Wednesday, February 6, 2019

Kindergarteners Draw Picasso-Inspired Self Portraits

Our Kindergarteners' January self portraits were inspired by the unique work of Pablo Picasso. The teachers printed out a few examples of how Picasso drew faces for the children to study.

The samples were also meant to spark a deeper understanding of what Picasso was like. And indeed it did! The children discussed how confident and secure Picasso must have been to be able to present himself in this way.

Self Portrait by Pablo Picasso at age 89
More here
Noah: "Picasso did not care to draw himself funny and he did not care what people thought about it; so he drew himself more."

Ethan: "He made the faces look weird."

Vered: "I like the way he painted the faces because Picasso loved his art."

As the children attempted their own colorful self portraits using the "Picasso method," they also reflected on what they liked about the process, see some of their notes below the portraits.

We believe that since art is subjective, it opens doors to many interpretations. Art is great tool for children to stretch their imagination, as well as promote critical thinking and overall language skills.

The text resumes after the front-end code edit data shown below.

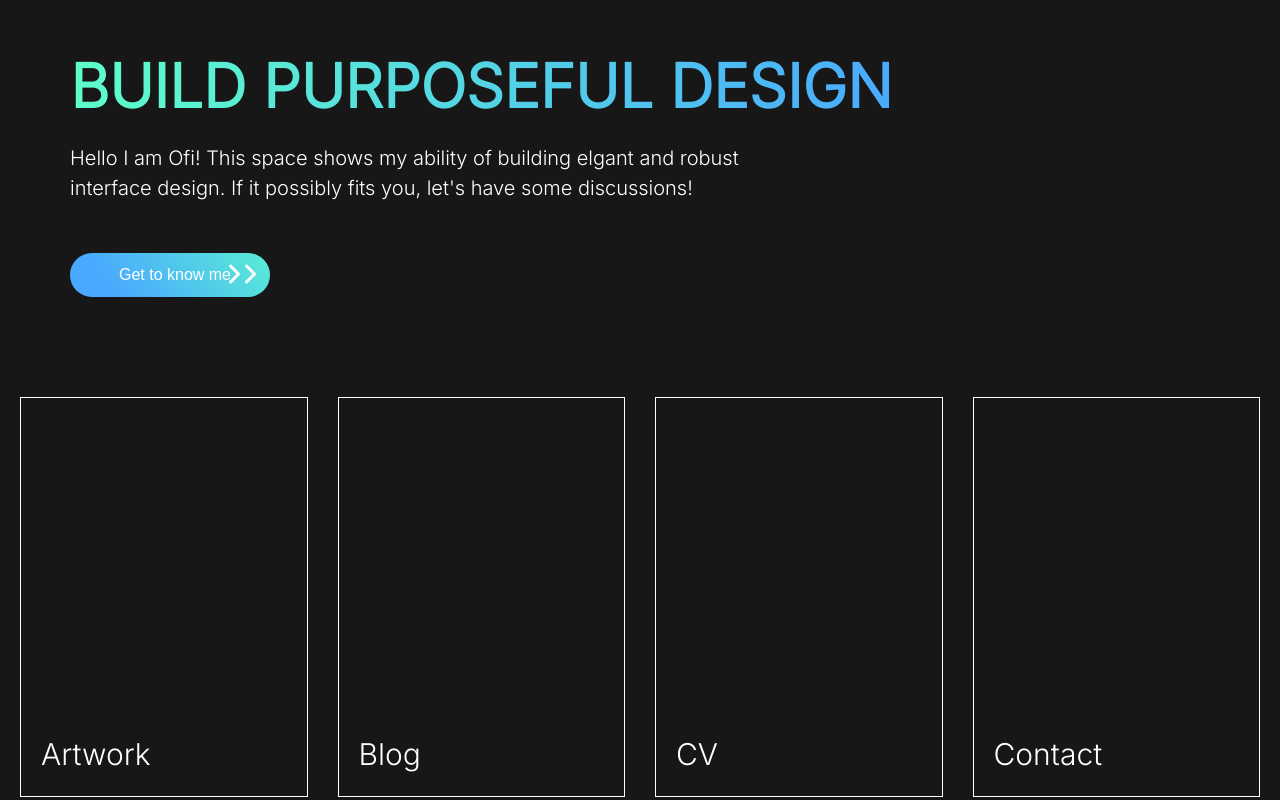
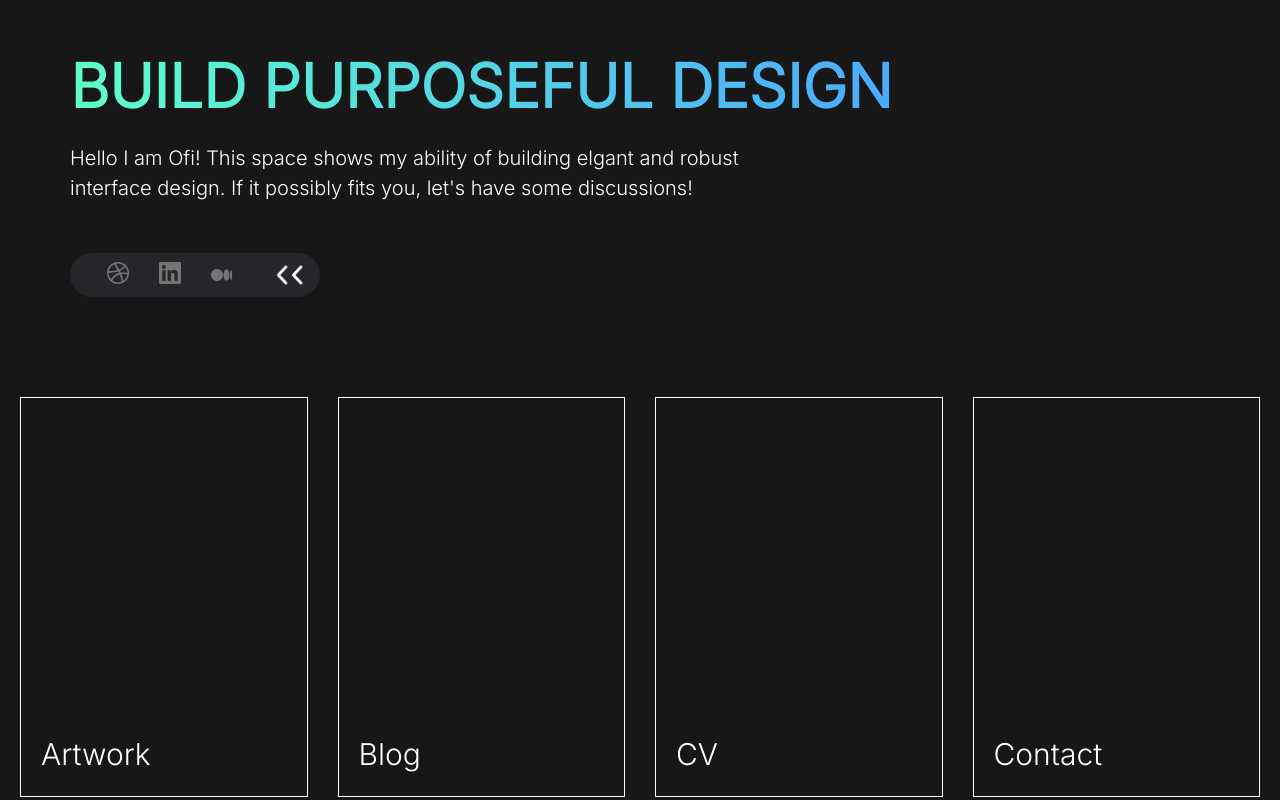
Before and after one commit to antdev1987/fiverrFigma, a website: page index.html in a window 1280 px wide. Both pictures are taken after a click on the button "Get to know me". Shown: the top 800 px of the page. Drawn offline with Linux system fonts and the light colour scheme.

Commit message:
script animation

```diff
--- a/index.html
+++ b/index.html
@@ -46,7 +46,7 @@
           discussions!
         </p>
        <div class="animation">
-          <input type="button" value="Get to know me"/>
+          <input type="button" id="btn" class="input" value="Get to know me"/>
           <div class="flex align-Center jf-around">
               <ul class="flex align-Center ">
                 <li>
@@ -65,7 +65,7 @@
                   </a>
                 </li>
               </ul>
-              <span>
+              <span class="arrows">
                 <img src="/images/Arrow.png" alt="">
                 <img src="/images/Arrow.png" alt="">
               </span>
@@ -343,5 +343,23 @@
       //////////////////
       //////////////////
     -->
+    <script>
+const btn = document.getElementById("btn")
+const animation = document.querySelector(".animation")
+const arrow = document.querySelector(".arrows")
+
+
+arrow.addEventListener(
+  "click", () => {
+    animation.classList.toggle("big")
+  }
+)
+
+btn.addEventListener(
+  "click", () => {
+    animation.classList.toggle("big")
+  }
+)
+    </script>
   </body>
 </html>
--- a/scss/_components.scss
+++ b/scss/_components.scss
@@ -11,7 +11,7 @@
     height: 100%;
     width: 100%;
     opacity: 0;
-    transition: opacity 1s ease-in-out;
+    transition: opacity 300ms ease-in-out;
     z-index: -1;
   }
 
@@ -31,6 +31,7 @@
   position: relative;
   width: 20rem;
   z-index: 10;
+  transition: all 300ms ease;
 
   @include for-size(1220px) {
     width: 25rem;
@@ -40,7 +41,7 @@
     padding: 0.85rem 0;
     height: 100%;
     width: 100%;
-    transition: all 1s ease;
+    transition: all 300ms ease;
     position: relative;
     background: rgba(37, 38, 41, 1);
     border-radius: 30rem;
@@ -51,14 +52,14 @@
 
       li {
         opacity: 0;
-        transition: all 1s;
+        transition: all 300ms;
       }
     }
     span {
       z-index: 10;
       padding-right: 1rem;
       padding-top: 0.25rem;
-      transition: transform 1s ease;
+      transition: transform 300ms ease;
       cursor: pointer;
     }
 
@@ -72,11 +73,11 @@
       height: 100%;
       border-radius: 30rem;
       opacity: 1;
-      transition: opacity 1s ease;
+      transition: opacity 300ms ease;
     }
   }
 
-  input {
+  .input {
     position: absolute;
     cursor: pointer;
     width: 100%;
@@ -84,36 +85,34 @@
     color: $color-white;
     border: none;
     font-size: 1.6rem;
-    transition: color, padding 1s ease;
+    transition: color, padding 300ms ease;
     background: transparent;
     z-index: 10;
     margin-left: -2rem;
-
-    &:focus {
-      width: 25rem;
-      background: transparent;
-      cursor: initial;
-    }
   }
 }
 
 .big {
-  width: 25rem;
-
-  @include for-size(1220px) {
-    width: 30rem;
-  }
+  width: 25rem !important;
+  transition: all 300ms ease;
 
   span {
     transform: rotateY(160deg);
   }
 
+
   li {
-    opacity: 1;
+    opacity: 1 !important;
     z-index: 10;
   }
 
-  &::after {
-    opacity: 0;
+  div {
+    &::after {
+      opacity: 0 !important;
+    }
+  }
+
+  .input {
+    z-index: -1;
   }
 }
```
Also changed, not shown: css/style.css.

For our teachers it was fantastic to see with how much confidence, enthusiam and pride the children approached this project.

Friday, January 18, 2019

How to Identify Trees in Winter

by Preschool Teacher Susan Carton, who is studying to become a Master Naturalist

One of the best things about studying to be a Master Naturalist is that 

the more I learn, the more I see. 

I have always loved the trees in our neighborhood of Hyde Park. Now that I've learned a few things about their history, such as why certain trees flourish here, how they grow and survive, and their diversity, I am noticing even more about them. Quite fitting for the upcoming holiday of Tu B'Shvat (the New Year of the Trees in Israel), I recently participated in a winter tree ID workshop at the Sand Ridge Nature CenterWell, the take-away is that it’s pretty hard, but it is something that you can learn and study your whole life. Nature is like that!

Bark seemed the obvious place to start. 

My classmates and I learned about the distinctive bark of some trees: the almost tile-like black shingles of the cherry tree, the peeling bark of sycamores, the bumpy bark of hackberries, and the smooth reddish bark of dogwoods.

We also learned to observe the general shape and size of trees: Does the trunk split near the ground, or are there many small trunks? Do the branches form one long column like on a white oak, do they spread out in a circle like on a red oak, or do they curve and twist like a crabapple does?

Serviceberry Tree (like tree our school recently planted at Promontory
Point in memory of our school matriarch Millie Miller)
These days I’m seeing twigs and buds everywhere. Every tree in Chicago is full of buds right now. You can study the buds (are they clustered, single, scaled?), the leaf scars (are they round, crescent shaped?), and the twig placement (do the twigs grow opposite each other or alternate along two sides of the twig?).  

Twigs intrigued me the most. 

Twig illustration from the Field Museum's Guide to Winter Trees

Twig structure and formation is so specific to each tree species that you can pretty much identify it by just observing the twigs. One place to start with twigs is their placement on the trunk. Do the twigs grow directly opposite each other or do they alternate along the branch? There are relatively few trees with opposite twigs. Here’s a way to remember them:

M maple
A ash
D dogwood
Cap Caprifoliaceae or honeysuckle
Buck buckeye
Horse horse chestnut

Next time you are looking at a bare winter tree, see if it has “opposite” twigs. If it does, it will be one of these trees. It’s a place to start.

As you can imagine, you really need a field guide to identify most trees, but now you have an idea of what to look for. The good news is that the Field Museum has just created a field guide for winter tree identification, and it will be on their website very soon.